Frequently Asked Questions
What will happen during your visit to my home?
No white coats. No scrubs. We arrive in regular clothes to minimize any association with a clinic. After our arrival to your home, there will be authorization forms to complete. Frequently, families feel this is the easiest time to provide payment, as well. We move at your pace. Only when you are ready, we will proceed.
What will the euthanasia procedure entail?
First, your companion animal will be administered a sedative to provide a stress and pain free experience. After the sedation has taken full effect, for most patients, a catheter will be inserted into a vein of the front or back leg. This catheter assures secure venous access for the procedure. Finally, whenever you are ready, the euthanasia solution is administered through the IV catheter. The breath and heart rate gradually slow to a stop, usually within seconds. We will listen with a stethoscope several times to make sure the heart has indeed stopped.
How do I know when the time is right?
The decision to help your cat or dog transition is never an easy one. Furthermore, it is so very personal. The first question has to be: Do you feel more drawn to providing the generous care of hospice? Or, do you feel more comfortable with the gift of euthanasia? There is no wrong answer. Trust your heart. If your companion animal is experiencing severe signs of distress that include difficulty breathing, shock or severe pain, gentle euthanasia would provide immediate relief from that profound suffering. However, many of our aged companions do not experience any of those severe signs of distress. Their distress is more subtle. Maybe they have lost mobility due to chronic pain they are experiencing. The pain could be from arthritis or cancer. As a result of losing mobility, they experience incontinence, develop pressure sores and infections. With this, comes the loss of dignity. In the situation of more chronic conditions like debilitating pain, cancer, chronic kidney disease, just to name a few, the decision of “when” can be a very difficult one. Here are a couple of links to questionnaires that can be helpful in making the decision:
We are here for you. Please do not hesitate to reach out to discuss your personal journey.
What Body Care options do I have?
Most families elect to have their pet memorialized either through cremation or burial. We would be honored to make arrangements for dignified and reverent cremation. Our crematory partners are leaders in the industry who only offer 100% Private Cremation (No partitioned privates) or communal. We have toured their facilities so you can rest assured your Beloved is in respectful hands.
Burial is another beautiful way to memorialize our pets. It can be done at a pet cemetery or on your own property. Check with your local county about laws governing private burial. If considering private burial, consider calling 8-1-1 prior to any digging project. To prevent the attraction of wild animals, placement should be at least 3-4 feet below the ground’s surface, wrapped in plastic and placed in a pet casket/wood or metal box. Placing large stones or a heavy object over top the grave is another deterrent for curious wild animals.
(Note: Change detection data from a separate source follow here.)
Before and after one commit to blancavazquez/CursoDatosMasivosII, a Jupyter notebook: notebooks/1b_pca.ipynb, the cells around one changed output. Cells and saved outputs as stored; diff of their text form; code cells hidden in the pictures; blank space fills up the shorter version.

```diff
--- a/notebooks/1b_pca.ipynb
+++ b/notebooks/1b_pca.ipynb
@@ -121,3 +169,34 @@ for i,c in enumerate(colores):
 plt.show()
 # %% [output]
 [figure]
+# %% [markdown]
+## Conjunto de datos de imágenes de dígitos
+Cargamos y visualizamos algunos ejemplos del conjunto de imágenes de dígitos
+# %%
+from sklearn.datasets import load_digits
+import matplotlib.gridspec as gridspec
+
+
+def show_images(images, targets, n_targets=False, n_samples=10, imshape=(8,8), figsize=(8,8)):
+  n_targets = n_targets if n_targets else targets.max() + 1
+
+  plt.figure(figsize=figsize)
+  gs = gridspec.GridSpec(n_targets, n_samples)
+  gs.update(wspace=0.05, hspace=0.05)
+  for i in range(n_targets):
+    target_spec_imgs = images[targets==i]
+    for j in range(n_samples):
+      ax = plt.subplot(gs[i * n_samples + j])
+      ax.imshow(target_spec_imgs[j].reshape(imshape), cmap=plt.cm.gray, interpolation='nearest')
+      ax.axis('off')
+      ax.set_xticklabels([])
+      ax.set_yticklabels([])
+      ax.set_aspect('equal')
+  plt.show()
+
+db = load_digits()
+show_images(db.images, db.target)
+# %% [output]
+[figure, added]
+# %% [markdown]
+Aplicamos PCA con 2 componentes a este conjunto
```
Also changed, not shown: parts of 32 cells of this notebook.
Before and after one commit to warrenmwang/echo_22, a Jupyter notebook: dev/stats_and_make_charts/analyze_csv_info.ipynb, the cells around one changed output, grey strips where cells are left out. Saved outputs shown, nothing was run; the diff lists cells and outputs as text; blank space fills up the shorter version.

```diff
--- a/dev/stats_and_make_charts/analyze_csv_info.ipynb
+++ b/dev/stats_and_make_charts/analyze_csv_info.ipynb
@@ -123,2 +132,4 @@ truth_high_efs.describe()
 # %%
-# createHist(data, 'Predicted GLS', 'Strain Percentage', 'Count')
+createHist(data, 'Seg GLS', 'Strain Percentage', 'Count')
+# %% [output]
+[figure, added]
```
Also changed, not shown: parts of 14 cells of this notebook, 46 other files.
If I wish for a 100% private cremation, will my pet be alone in the cremation chamber?
Yes. 100% alone. This is different than a “Partitioned” private which is sometimes referred to as an “Individual” or “Private” cremation. 100% Private cremation is referred to a private or individual cremation, as well! This can be very confusing for everyone not familiar with the pet cremation industry. We would be honored to make arrangements for a 100% Private cremation for your companion animal. We will bring their ashes home to you.
A “Partitioned” cremation is when more than one pet is placed in the cremation chamber at a time. They are separated by space, bricks or a small partition. Ashes are returned to the family. Given the nature of cremation, active co-mingling of ashes occur during this process.
What should I tell my children?
This can be especially difficult for children, particularly if their friend has been with them the entirety of their lives. Learning about the cycle of life and death is a very valuable lesson that everyone has to experience at some point. Only you know when it is the best time to teach that lesson to your children. Allowing them to grieve and providing them lots of support is key. Euthanasia provides a wonderful opportunity for us to teach our children lessons of compassion, love and strength.
Encouraging them to celebrate the lovely life that their animal friend experienced can be a helpful way to deal with the sadness. Planting a garden or tree dedicated to their pet, drawing pictures or collecting photos of their pet to create a special album or writing a letter to their companion animal are beautiful activities that children may enjoy.
Snort’s Special Gift by Suzann Yue, Jasper’s Day by Marjorie Blaine Parker,Goodbye Mousie by Robie Harris, Love That Dog by Sharon Creech and Saying Goodbye to Lulu by Corinne Demas are a few books helpful for children that may be coping with the loss of a companion animal.
What do I need to do to prepare for your arrival?
Decide where and how you want the procedure to take place. Outside in a favorite garden or sleeping area are popular locations. Do you want your animal companion to lay on a special blanket or bed? Who wants to be present for the euthanasia? Decide on a body care option: private cremation, memorial cremation, cemetery burial or home burial.